Claim joint assets. If you are a spouse, most assets are passed to you without approval from a probate court, but that’s not always the case. Rules for property titles can also vary by county.

Protect against identity theft. Close or freeze any accounts, including credit cards, in the deceased’s name as soon as possible. Pay any outstanding bills, notify credit reporting agencies of the death, and cancel their driver’s license. If a vehicle is titled in your loved one’s name, you’ll need to transfer the title.

Review your sources of income and expenses. It can be very helpful to create a budget if you don’t have one. Use our budget sheet and access online tools through your bank or credit union, or use sites like

Get professional assistance.
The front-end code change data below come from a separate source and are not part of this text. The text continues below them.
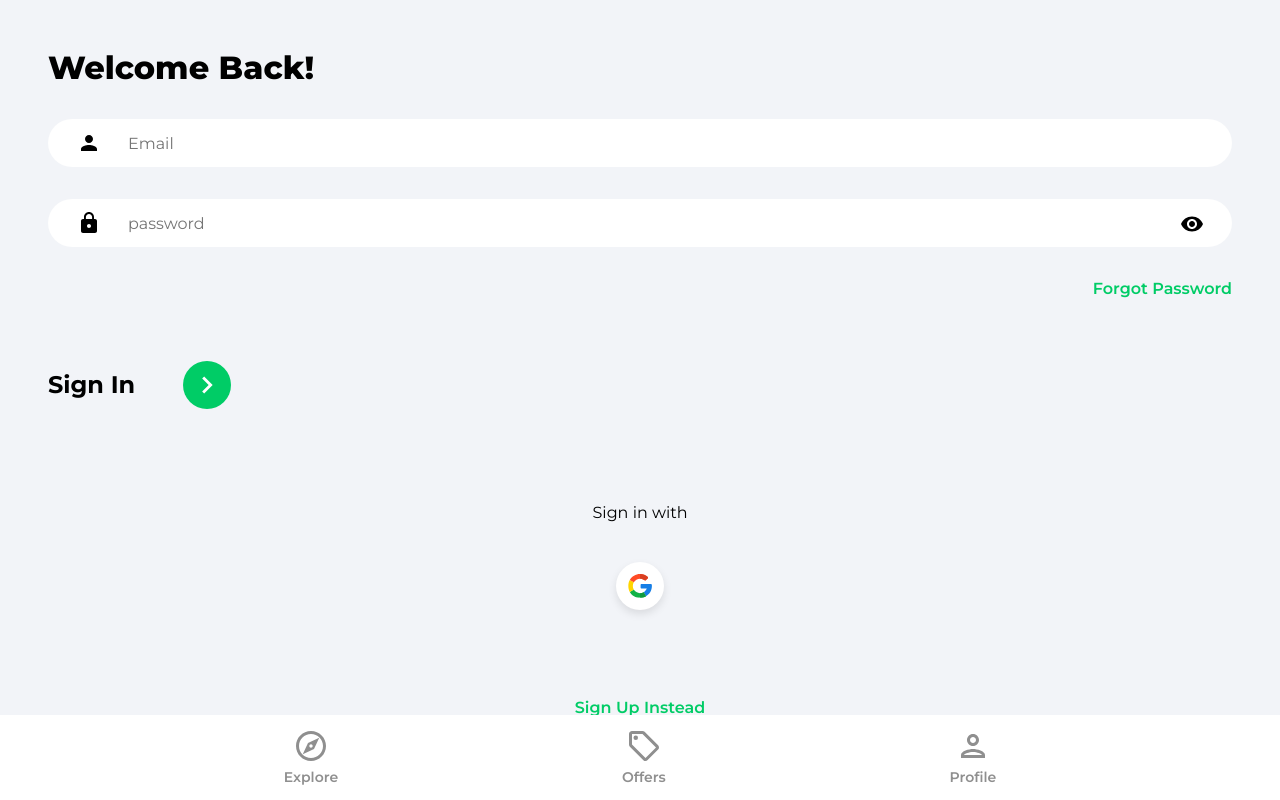
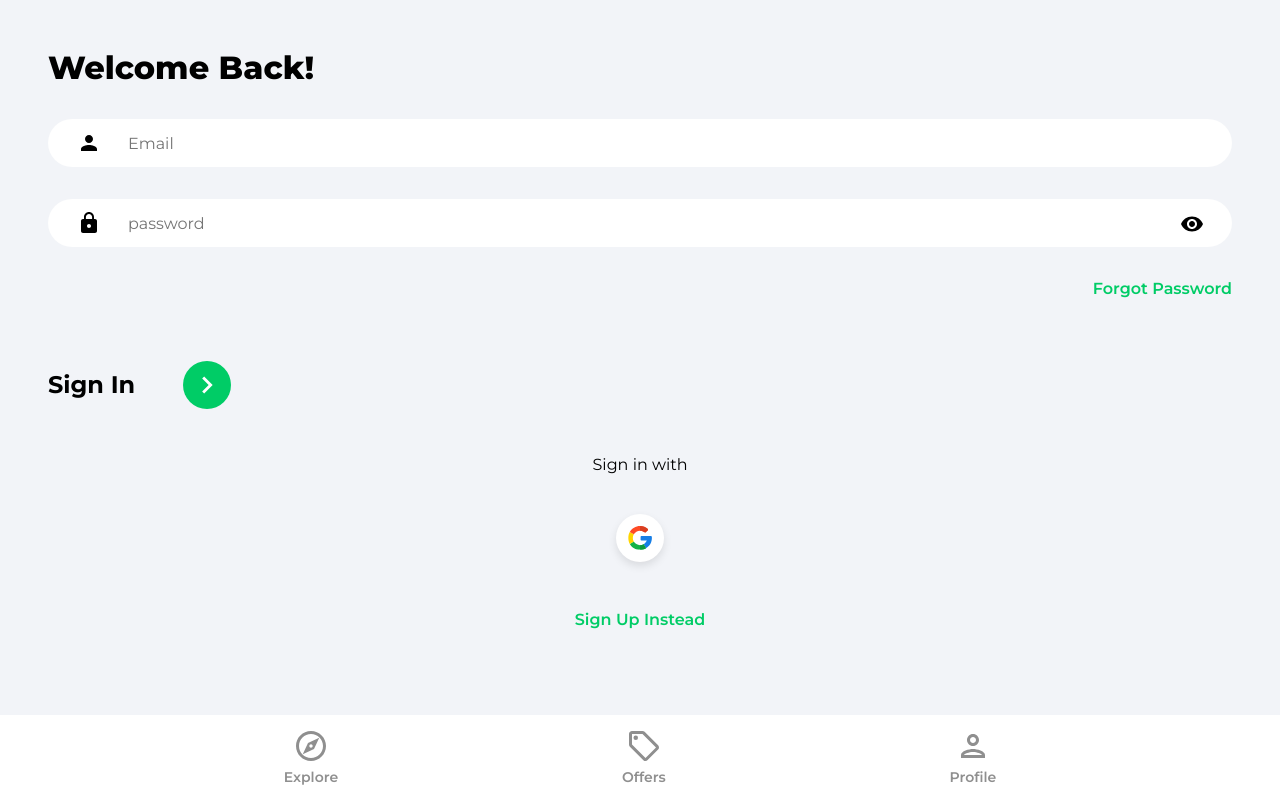
Before and after one commit to Jim-Dillon/house-marketplace, a React (Create React App) app: page /sign-in in a window 1280 px wide. Built offline with nearby package versions, Linux system fonts and the light colour scheme; the HTML template or start-up script is replaced by a standard one.

Commit message:
fix pagebreak UI bugs

```diff
--- a/src/index.css
+++ b/src/index.css
@@ -76,13 +76,38 @@ button {
   cursor: pointer;
   position: absolute;
   top: -3%;
-  right: -2%;
+  right: -6%;
 }
+
+@media (min-width: 450px) {
+  .removeIcon {
+    right: -12%;
+  }
+}
+
+@media (min-width: 550px) {
+  .removeIcon {
+    right: 0%;
+  }
+}
+
 .editIcon {
   cursor: pointer;
   position: absolute;
   top: -3.4%;
-  right: 20px;
+  right: -16%;
+}
+
+@media (min-width: 450px) {
+  .editIcon {
+    right: -5%;
+  }
+}
+
+@media (min-width: 550px) {
+  .editIcon {
+    right: 5%;
+  }
 }
 
 .pageContainer,
@@ -102,6 +127,10 @@ button {
   .explore {
     margin: 3rem;
   }
+}
+
+.pageContainer {
+  margin-bottom: 8rem;
 }
 
 .loadingSpinnerContainer {
@@ -264,10 +293,16 @@ button {
 }
 
 .socialLogin {
-  margin-top: 4rem;
+  margin-top: 2rem;
   display: flex;
   flex-direction: column;
   align-items: center;
+}
+
+@media (min-width: 1024px) {
+  .socialLogin {
+    margin-top: 1rem;
+  }
 }
 
 .socialIconDiv {
@@ -289,21 +324,34 @@ button {
 }
 
 .registerLink {
-  margin-top: 4rem;
+  margin-top: 1.5rem;
   color: #00cc66;
   font-weight: 600;
   text-align: center;
-  margin-bottom: 3rem;
+  margin-bottom: 2rem;
 }
 
-@media (min-width: 1217px) {
+@media (min-width: 981px) {
   .explore {
     margin-bottom: 10rem;
   }
 }
-@media (max-height: 536) {
+
+@media (max-width: 980px) {
   .explore {
-    margin-bottom: 10rem;
+    margin-bottom: 9rem;
+  }
+}
+
+@media (max-width: 730px) {
+  .explore {
+    margin-bottom: 8rem;
+  }
+}
+
+@media (max-width: 536px) {
+  .explore {
+    margin-bottom: 7rem;
   }
 }
 
@@ -396,6 +444,10 @@ button {
   margin-bottom: 10rem;
 }
 
+.listingsList {
+  padding-left: 0px;
+}
+
 .categoryListings {
   padding: 0;
 }
@@ -406,6 +458,19 @@ button {
   align-items: center;
   margin-bottom: 1rem;
   position: relative;
+  width: 315px;
+}
+
+@media (min-width: 450px) {
+  .categoryListing {
+    width: 372px;
+  }
+}
+
+@media (min-width: 550px) {
+  .categoryListing {
+    width: initial;
+  }
 }
 
 .categoryListingLink {
```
You may need to contact an estate attorney, financial consultant, tax specialist, and/or insurance agent for help with various financial and legal matters that need to be resolved, including any death benefits you may be entitled to.

If your spouse had a retirement account at Member Benefits

In the month to follow…

If your loved one had any memberships, subscriptions, or auto-renewals on their bank account, now is a good time to follow up.

Follow up with credit reporting agencies to make sure no fraudulent accounts have been opened in your loved one’s name.

Update your information on personal accounts and property. Make sure your beneficiaries are up to date on your retirement accounts as well.

Look into e-mail and other online accounts that your loved one had open. Different platforms have their own options and policies about terminating accounts. Some, like Facebook and Instagram, can be memorialized if you so choose.

Get help

Seek financial guidance after things have settled a bit. As a public school employee, you have us. Member Benefits has several financial planning services available, whether you’re early in your career, in the middle, or nearing retirement—or whether you are a family member of a school employee.

We’re always here to help you start planning your financial future and answer any questions you may have. Don’t worry if you feel overwhelmed…we’ll help guide you no matter how financially savvy you may be.

Final thoughts

One more important point—in the first weeks and months following your loss, put a hold on making any major financial decisions. This is an emotional and vulnerable time. You’ll need some time to grieve and process the situation before you decide on selling a house, making changes to assets, etc. Don’t loan or gift money to family or friends without having a good handle on what your financial future will be. You may also be contacted by sales people trying to talk you into buying financial products and services…and they may not have your best interest in mind.

Don’t let anyone pressure you into anything. Wait until you’ve had some time to grieve and things have settled down so you can get some clarity before making any changes.

If you can, plan ahead

Things usually go more smoothly during this time if you plan ahead with your family members before anything happens. It may not be easy, but opening up a dialogue with your adult children and other involved relatives, as well as your executor or trustee, is important so that everyone involved understands each other’s wishes and needs.

Keep in mind that while everyone can express an opinion, don’t feel pressured—ultimately, each person needs to make their own decisions about their final wishes.


WEA Member Benefits

  • 1-800-269-4030 Retirement
  • 1-800-279-4030 Insurance

Free eBook with checklist: What to do when you lose a loved one

This article is for informational purposes only and is not intended to constitute legal, financial, or tax advice. Certain recommendations or guidelines may not be appropriate for everyone. Consult your personal advisor or attorney for advice specific to your unique circumstances before taking action.